In July of 2013, I participated in the Summer Institute of Museum Anthropology at the Smithsonian Institution National Museum of Natural History, in Washington, DC. My plan was to document and establish a visual database of clothing artifacts in the Inuvialuit’s MacFarlane Collection, as a part of my masters thesis project.
I was given unrestricted access to the Smithsonian’s Arctic Collection, including artifacts from Inuvialuit, Yup’ik, Aleutian and Labrador Inuit communities. Amongst these many artifacts, I encountered exquisite traditional Inuit parkas made of animal skin such as caribou, seal and birds.
Aside from my interest in processes of exchange and how these are driven by the dynamics of values, be they economic, cultural or spiritual, I am keen to document the instantiation of these values through design elements in Inuit traditional clothing.
Clothing can be understood as a form of social media that projects the identity of the wearer. During my visit, I observed similarities and differences in the design elements of the garments, which often denoted cultural identity. I analyzed design elements such as the materials used, the production process, production techniques, and ornamental items. By interacting directly with the parkas, I had a subjective and holistic experience of them. I was able to take the measurement of each garment, tracing its pattern and observing the haptic feel of the material.
My visit also encouraged me to consider the way that intangible values are reflected in the material forms of the traditional clothing. For example, I observed how traditional Inuit clothing often embodies the intimate relationship between self, the natural realm (certain fauna and flora) and their corresponding spiritual entities. This sacred connection — respect for nature and the spiritual world — is commonly represented in elements of the parkas.
Top and above: "Women's deer skin outer shirt" (1866) - Inuvialuit parka from the MacFarlane Collection (courtesy of the Inuvialuit Living History website).
While tracing the sewing patterns of a few of these parkas, I noticed that some were made using similar methods as would be employed today. However, others appeared to be created using more traditional practices. For example, an ingenious waterproof sewing technique was used to stitch the bottom-lining of kamiks to its upper part, which prevented water from leaking into the kamik, with no need to rely on the application of a sealant agent.
In our digital media age, issues related to access and control of cultural representation are more complicated than ever. Digital media allows representations of traditional objects and aspects of traditional knowledge, such as production techniques, to circulate widely, often without consent or consideration as to how this distribution might affect the originating communities. My thesis project aims to raise public awareness about this matter through visual ethnography that illustrates the important relationship between material culture, cultural heritage and social identity.

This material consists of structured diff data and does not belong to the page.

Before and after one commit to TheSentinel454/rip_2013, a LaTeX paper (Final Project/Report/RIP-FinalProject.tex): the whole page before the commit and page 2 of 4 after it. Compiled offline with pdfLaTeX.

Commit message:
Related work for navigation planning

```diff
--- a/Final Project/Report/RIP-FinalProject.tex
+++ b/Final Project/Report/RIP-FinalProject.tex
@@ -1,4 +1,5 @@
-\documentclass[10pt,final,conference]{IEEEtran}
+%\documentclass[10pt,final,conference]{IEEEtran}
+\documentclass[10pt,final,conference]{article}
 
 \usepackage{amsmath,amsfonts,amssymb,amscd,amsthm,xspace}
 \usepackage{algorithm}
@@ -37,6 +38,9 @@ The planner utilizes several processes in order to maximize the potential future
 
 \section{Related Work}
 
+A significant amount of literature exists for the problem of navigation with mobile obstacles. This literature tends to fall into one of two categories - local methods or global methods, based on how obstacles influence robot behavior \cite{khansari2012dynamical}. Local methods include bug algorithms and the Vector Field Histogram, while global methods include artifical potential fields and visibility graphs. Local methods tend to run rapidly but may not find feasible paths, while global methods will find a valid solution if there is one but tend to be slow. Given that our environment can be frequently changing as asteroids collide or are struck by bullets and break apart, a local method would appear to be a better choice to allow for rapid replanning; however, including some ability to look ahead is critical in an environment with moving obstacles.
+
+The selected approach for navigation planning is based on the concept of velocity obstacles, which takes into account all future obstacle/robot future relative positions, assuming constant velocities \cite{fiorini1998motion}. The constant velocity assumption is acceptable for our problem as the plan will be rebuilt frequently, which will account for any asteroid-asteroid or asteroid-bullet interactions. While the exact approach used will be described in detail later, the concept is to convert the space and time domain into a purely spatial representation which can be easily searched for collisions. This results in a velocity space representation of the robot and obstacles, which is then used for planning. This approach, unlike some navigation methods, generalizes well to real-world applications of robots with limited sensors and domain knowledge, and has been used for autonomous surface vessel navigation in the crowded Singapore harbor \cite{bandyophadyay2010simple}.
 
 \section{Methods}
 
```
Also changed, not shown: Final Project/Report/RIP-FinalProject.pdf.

Irine Prastio is an MA candidate at the School of Interactive Arts and Technology at Simon Fraser University and an IPinCH Fellow.